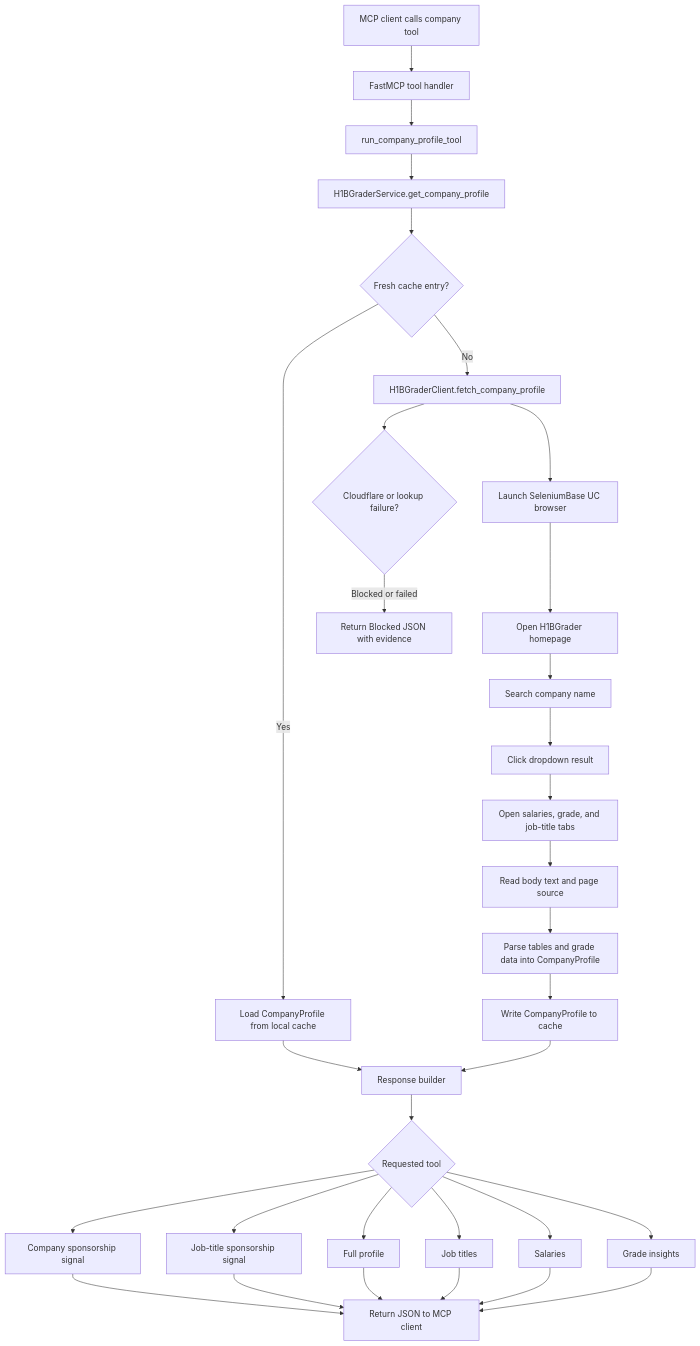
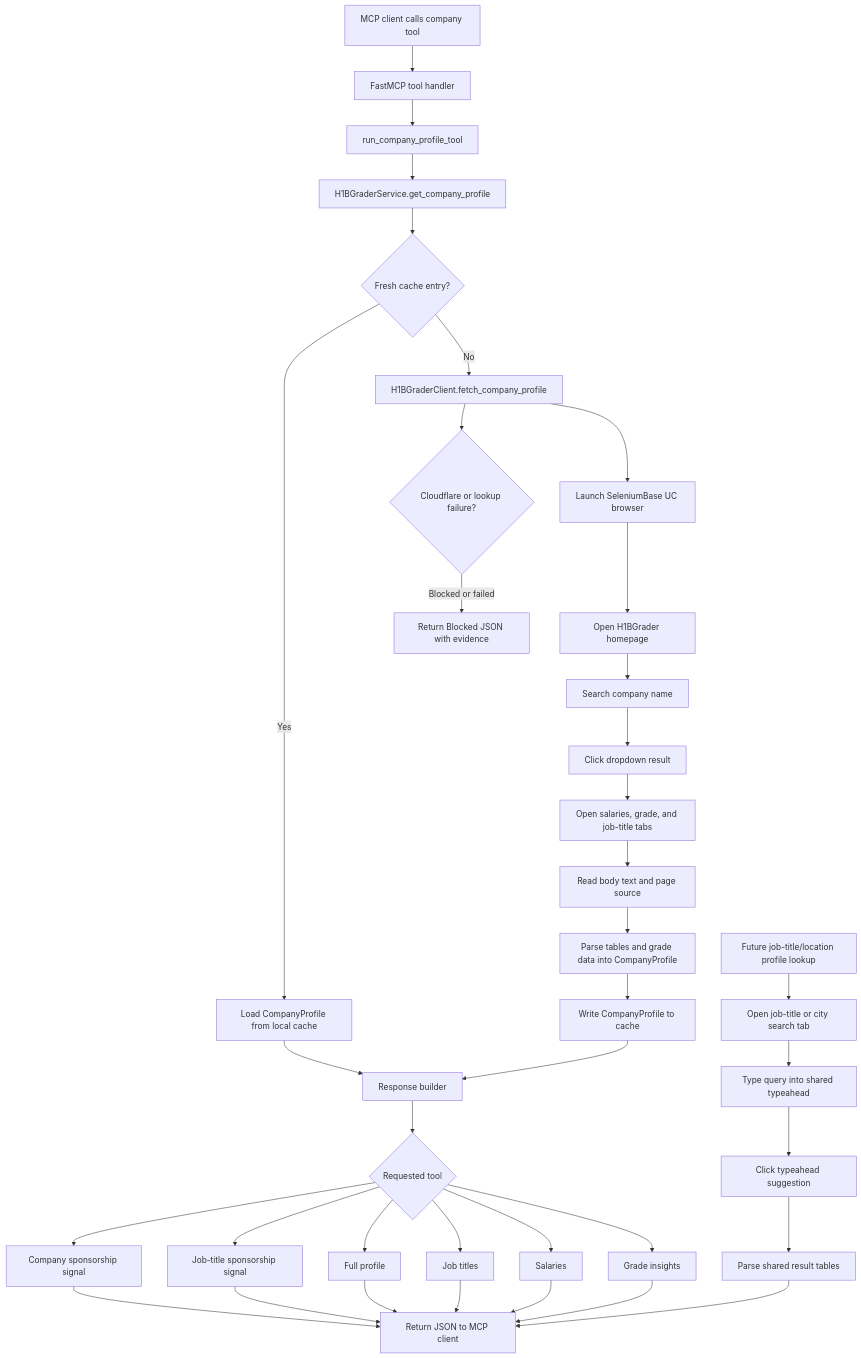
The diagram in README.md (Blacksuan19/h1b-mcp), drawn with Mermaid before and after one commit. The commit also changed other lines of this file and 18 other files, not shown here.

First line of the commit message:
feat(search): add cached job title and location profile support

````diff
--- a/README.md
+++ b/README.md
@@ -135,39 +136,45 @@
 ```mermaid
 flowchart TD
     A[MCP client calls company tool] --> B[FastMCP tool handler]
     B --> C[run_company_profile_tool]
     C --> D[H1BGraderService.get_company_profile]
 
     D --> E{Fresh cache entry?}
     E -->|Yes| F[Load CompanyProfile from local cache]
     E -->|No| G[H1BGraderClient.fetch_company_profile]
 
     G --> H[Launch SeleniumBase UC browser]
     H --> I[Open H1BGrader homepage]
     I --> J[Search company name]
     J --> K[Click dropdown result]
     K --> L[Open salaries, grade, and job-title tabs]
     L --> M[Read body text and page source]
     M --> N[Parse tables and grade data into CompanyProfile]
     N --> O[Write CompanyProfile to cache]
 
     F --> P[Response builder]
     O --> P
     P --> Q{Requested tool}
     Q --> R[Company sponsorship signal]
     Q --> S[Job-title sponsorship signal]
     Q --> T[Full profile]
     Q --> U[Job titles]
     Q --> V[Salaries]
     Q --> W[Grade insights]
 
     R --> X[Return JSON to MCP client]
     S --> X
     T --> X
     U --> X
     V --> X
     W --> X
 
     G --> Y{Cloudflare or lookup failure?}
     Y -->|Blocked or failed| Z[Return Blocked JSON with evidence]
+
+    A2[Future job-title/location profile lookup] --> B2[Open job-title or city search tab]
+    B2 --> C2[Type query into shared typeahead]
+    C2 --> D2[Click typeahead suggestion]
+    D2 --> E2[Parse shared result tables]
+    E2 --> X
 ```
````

→ Task: Please print the data above once more, exactly as it appears, with no pictures.

→ Output of the task:
The diagram in README.md (Blacksuan19/h1b-mcp), drawn with Mermaid before and after one commit. The commit also changed other lines of this file and 18 other files, not shown here.

First line of the commit message:
feat(search): add cached job title and location profile support

````diff
--- a/README.md
+++ b/README.md
@@ -135,39 +136,45 @@
 ```mermaid
 flowchart TD
     A[MCP client calls company tool] --> B[FastMCP tool handler]
     B --> C[run_company_profile_tool]
     C --> D[H1BGraderService.get_company_profile]
 
     D --> E{Fresh cache entry?}
     E -->|Yes| F[Load CompanyProfile from local cache]
     E -->|No| G[H1BGraderClient.fetch_company_profile]
 
     G --> H[Launch SeleniumBase UC browser]
     H --> I[Open H1BGrader homepage]
     I --> J[Search company name]
     J --> K[Click dropdown result]
     K --> L[Open salaries, grade, and job-title tabs]
     L --> M[Read body text and page source]
     M --> N[Parse tables and grade data into CompanyProfile]
     N --> O[Write CompanyProfile to cache]
 
     F --> P[Response builder]
     O --> P
     P --> Q{Requested tool}
     Q --> R[Company sponsorship signal]
     Q --> S[Job-title sponsorship signal]
     Q --> T[Full profile]
     Q --> U[Job titles]
     Q --> V[Salaries]
     Q --> W[Grade insights]
 
     R --> X[Return JSON to MCP client]
     S --> X
     T --> X
     U --> X
     V --> X
     W --> X
 
     G --> Y{Cloudflare or lookup failure?}
     Y -->|Blocked or failed| Z[Return Blocked JSON with evidence]
+
+    A2[Future job-title/location profile lookup] --> B2[Open job-title or city search tab]
+    B2 --> C2[Type query into shared typeahead]
+    C2 --> D2[Click typeahead suggestion]
+    D2 --> E2[Parse shared result tables]
+    E2 --> X
 ```
````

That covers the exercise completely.